Based around essentially the same chords as Status Quo's "Pictures of Matchstick Men," New Jersey folk musician Tara Dente builds a haunted melody that sounds somehow ancient, as though American folk and country music had never left its occult Celtic roots very far behind. This sense is especially assisted by the song's use of spare, deep, booming drums. Unlike Isbell's deep ambivalence about leaving rural life, Dente's story feels like the start of some sort of mystical quest, as though one can never truly know themselves until they leave their home behind. This is not the story of the collapse of rural life; this is an immigrant's song.
6. "No Right Way to Be Wrong," Jim Lauderdale
Over a rocking, Bakersfield-style arrangement, Grammy-winning country artist Jim Lauderdale oozes out his lyrics, which consist of entirely sensible advice. The song is about the moments in life when you are faced with two decisions, one right, one wrong, and how the wrong choice can quickly compound into a real crisis. But Lauderdale sings it with a weird, enjoyably sleazy eagerness, as though he were winking the entire time, and that the wrong choice might be the wrong choice, but it might also be the fun choice.
7. "Pretty Saro," Rhiannon Giddens
I am not-very-gradually coming to the conclusion that North Carolina-born, opera-trained singer Rhiannon Giddens is the most important voice in modern country. No other artist has engaged in such a profound and complicated exploration of country's international and multi-ethnic roots, buoyed by her extraordinary voice, which she shades according to the song she is singing.
Here, as an example, she turns to a British ballad — a category of music she has essayed for more than a decade. "Pretty Saro" is the story of an immigrant describing their extraordinary loneliness on arriving in a new country, and it turned into an Appalachian favorite and a bluegrass standard, as well as inspiring a Bob Dylan song.
Giddens takes it back to its roots, singing the whole thing without accompaniment, her voice here raw and folksy, drawing both from the slight tawnginess of early Appalachian singing and the ornamentation of Irish and Scottish old style singing. In doing so, the song doesn't just tell of an immigrant's experience, but vocally builds a bridge between the singer's old world and new, seeming to exist at the exact moment when a British song became an American one.
8. "Unquiet Grave," House & Land
House & Land, consisting of the duo of Sarah Louise and Sally Anne Morgan, describe themselves as "haunting psychedelic Appalachian folk drone," and it's interesting to parallel their song "Unquiet Grave" with Rhiannon Giddens. Both have looked to a song from the British Isles that turned into an American folk song, but while Giddens strips the material down to find its origins, House & Land produce a deeply, delightful weird recording from their material.
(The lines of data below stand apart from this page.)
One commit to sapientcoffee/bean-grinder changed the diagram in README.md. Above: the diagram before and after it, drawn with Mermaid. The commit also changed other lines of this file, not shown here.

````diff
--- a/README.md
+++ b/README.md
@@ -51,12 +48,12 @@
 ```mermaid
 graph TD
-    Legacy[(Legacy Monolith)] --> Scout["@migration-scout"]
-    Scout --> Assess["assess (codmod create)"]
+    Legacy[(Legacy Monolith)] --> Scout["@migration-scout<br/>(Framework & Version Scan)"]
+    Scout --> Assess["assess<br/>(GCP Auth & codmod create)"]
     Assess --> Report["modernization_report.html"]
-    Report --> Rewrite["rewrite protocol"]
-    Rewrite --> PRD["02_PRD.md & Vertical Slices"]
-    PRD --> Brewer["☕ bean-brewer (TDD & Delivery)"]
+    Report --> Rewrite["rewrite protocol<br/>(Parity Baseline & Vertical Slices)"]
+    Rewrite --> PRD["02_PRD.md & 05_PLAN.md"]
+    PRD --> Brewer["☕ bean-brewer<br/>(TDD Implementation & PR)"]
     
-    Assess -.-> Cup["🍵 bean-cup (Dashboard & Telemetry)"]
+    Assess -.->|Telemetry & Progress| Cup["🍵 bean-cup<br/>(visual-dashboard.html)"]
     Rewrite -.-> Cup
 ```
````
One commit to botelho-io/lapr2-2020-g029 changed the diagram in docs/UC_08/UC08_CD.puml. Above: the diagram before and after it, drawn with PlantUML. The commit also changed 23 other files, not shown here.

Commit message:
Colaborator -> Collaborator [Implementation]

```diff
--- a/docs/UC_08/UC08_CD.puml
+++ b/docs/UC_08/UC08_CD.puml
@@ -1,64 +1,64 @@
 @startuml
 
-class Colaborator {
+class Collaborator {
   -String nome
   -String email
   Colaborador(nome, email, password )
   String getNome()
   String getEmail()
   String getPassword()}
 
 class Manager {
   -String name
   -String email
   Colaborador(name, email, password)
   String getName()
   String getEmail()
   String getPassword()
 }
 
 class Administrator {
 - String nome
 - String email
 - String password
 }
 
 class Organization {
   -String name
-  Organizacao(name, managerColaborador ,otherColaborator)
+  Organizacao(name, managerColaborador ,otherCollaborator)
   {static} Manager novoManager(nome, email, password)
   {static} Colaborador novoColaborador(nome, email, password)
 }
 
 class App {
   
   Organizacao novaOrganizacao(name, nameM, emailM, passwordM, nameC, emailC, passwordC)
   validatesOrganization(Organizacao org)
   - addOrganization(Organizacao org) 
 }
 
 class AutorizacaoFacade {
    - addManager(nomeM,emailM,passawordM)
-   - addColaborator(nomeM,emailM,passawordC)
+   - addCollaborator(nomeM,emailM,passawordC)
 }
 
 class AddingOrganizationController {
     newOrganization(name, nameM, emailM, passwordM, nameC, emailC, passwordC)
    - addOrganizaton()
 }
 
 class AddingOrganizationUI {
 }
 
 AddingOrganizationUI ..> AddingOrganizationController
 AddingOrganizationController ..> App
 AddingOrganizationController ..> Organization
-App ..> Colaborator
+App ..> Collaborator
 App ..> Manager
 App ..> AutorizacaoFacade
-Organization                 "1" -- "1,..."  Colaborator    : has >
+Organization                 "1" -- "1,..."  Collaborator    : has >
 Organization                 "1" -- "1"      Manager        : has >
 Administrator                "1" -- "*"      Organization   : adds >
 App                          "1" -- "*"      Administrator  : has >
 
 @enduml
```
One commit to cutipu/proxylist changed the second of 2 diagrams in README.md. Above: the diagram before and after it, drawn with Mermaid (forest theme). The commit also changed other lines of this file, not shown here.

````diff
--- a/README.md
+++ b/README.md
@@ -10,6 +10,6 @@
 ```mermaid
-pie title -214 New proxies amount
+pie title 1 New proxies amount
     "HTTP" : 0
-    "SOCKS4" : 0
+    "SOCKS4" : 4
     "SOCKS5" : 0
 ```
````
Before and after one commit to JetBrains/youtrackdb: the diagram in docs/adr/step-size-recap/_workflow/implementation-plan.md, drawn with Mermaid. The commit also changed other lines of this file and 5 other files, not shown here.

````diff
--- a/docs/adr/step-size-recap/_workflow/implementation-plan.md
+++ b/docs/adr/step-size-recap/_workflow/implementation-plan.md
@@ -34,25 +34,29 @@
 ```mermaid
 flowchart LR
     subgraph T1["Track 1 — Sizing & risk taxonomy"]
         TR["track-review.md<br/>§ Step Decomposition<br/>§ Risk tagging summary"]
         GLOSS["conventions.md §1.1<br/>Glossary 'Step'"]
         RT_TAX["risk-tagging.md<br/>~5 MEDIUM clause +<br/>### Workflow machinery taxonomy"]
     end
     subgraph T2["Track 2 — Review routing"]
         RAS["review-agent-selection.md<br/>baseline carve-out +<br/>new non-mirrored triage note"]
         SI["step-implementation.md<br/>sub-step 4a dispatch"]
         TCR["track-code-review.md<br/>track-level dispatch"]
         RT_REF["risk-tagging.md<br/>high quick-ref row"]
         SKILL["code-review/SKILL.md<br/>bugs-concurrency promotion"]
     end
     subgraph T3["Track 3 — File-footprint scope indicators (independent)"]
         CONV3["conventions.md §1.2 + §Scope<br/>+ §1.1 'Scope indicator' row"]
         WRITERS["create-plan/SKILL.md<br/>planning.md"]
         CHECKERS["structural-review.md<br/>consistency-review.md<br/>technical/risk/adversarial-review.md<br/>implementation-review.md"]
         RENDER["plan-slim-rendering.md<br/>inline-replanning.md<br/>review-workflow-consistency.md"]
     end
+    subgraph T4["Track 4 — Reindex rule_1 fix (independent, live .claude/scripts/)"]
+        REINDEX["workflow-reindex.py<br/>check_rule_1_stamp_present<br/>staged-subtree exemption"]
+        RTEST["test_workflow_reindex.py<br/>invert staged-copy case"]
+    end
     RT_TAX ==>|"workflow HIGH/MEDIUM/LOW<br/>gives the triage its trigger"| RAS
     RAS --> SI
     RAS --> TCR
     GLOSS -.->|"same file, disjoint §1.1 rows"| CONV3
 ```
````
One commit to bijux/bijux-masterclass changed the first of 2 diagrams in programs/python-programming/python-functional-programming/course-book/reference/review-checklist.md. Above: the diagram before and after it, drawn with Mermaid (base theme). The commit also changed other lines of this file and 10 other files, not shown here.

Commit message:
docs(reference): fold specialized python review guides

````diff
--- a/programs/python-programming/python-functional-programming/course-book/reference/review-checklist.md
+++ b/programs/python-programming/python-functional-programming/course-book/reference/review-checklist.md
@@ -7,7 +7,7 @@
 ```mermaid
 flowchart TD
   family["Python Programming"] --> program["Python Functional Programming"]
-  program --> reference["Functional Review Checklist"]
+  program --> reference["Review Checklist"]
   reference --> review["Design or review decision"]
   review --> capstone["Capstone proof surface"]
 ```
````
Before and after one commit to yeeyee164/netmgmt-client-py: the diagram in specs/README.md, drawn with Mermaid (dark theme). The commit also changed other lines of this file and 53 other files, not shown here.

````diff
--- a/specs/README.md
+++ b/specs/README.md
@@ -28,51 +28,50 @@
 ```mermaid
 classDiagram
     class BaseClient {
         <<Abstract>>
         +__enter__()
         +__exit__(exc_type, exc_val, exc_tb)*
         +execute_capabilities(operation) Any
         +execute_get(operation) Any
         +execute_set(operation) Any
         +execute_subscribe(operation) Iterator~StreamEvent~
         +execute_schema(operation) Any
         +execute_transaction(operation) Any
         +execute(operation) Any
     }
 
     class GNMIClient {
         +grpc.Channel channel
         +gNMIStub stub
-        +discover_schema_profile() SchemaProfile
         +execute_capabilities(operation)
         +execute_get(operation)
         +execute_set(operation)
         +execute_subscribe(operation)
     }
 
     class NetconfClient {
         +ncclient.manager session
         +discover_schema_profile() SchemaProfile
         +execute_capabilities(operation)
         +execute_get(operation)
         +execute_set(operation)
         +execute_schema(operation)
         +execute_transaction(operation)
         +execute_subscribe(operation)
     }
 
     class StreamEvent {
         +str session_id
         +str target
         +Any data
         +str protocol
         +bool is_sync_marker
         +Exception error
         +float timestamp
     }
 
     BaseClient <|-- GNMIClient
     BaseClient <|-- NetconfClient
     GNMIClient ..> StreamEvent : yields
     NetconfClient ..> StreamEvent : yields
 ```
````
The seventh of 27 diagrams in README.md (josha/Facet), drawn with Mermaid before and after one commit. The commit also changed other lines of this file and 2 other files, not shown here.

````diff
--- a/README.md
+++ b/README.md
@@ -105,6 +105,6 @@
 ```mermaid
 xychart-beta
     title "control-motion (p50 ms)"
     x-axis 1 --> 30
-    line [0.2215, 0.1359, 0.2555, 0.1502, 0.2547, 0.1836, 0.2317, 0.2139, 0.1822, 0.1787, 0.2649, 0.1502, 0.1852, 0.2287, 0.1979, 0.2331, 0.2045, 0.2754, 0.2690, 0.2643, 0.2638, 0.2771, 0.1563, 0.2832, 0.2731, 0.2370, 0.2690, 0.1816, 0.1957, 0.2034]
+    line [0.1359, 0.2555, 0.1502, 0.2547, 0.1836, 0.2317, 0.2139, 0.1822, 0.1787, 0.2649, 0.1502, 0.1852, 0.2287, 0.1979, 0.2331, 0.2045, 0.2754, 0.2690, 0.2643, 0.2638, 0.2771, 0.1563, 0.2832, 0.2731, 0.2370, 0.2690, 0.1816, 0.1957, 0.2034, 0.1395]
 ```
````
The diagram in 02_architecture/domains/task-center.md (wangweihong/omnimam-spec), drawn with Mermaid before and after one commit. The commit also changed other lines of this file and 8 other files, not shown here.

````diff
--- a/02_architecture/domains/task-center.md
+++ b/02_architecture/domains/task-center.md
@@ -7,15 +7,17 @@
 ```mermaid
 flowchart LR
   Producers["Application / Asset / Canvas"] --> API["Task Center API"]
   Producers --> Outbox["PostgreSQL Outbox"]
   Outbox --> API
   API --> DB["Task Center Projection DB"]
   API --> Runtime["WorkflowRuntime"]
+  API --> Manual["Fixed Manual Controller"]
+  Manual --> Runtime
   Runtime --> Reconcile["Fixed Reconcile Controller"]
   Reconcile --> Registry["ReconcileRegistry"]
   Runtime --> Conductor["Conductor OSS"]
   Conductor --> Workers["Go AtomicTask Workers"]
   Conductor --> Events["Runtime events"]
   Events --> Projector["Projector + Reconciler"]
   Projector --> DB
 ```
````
The women sing with sharp, nasal voices over a blasting drone and wild, almost abstract drumming. I have a collection of songs compiled into a playlist called "Old Weird England," mostly consisting of experimental 70s reinterpretations of the famous Childe Ballads, of which "Unquiet Grave" is one. House & Land would feel right at home in that collection, even with its occasional mountain fiddle playing in the background. The lyrics are satisfyingly grim, telling of a lover looking at the grave of their beloved, and finds himself chastised by the body inside, which cries out "who sits weeping on my grave?"
9. "Walkin' in LA," Steve Earle
Steve Earle's new album, "So You Wannabe an Outlaw," is another sampling of the songwriter's absolute mastery of melody: Every single song on the album is instantly memorably, distinct, and, well, tasty — they're just fun to listen to.
I picked this one off the album as my favorite mostly because I appreciate Earle's sheer nerviness in appropriating a title and basic theme of a 1988 Missing Person's song. Both songs address the fact that Los Angeles is a town where you are judged by the car you drive, and so people with no cars tend to be at the bottom of society.
Earle's luxurious song sounds like a slightly punky version of a Countrypolitan song — it has the sophisticated pedal steel and fiddles of the classic Nashville sound, but on top of a fuzzy guitar, and it sounds just right for a song about how having to hoof it in LA is the clearest sign that someone is down and out.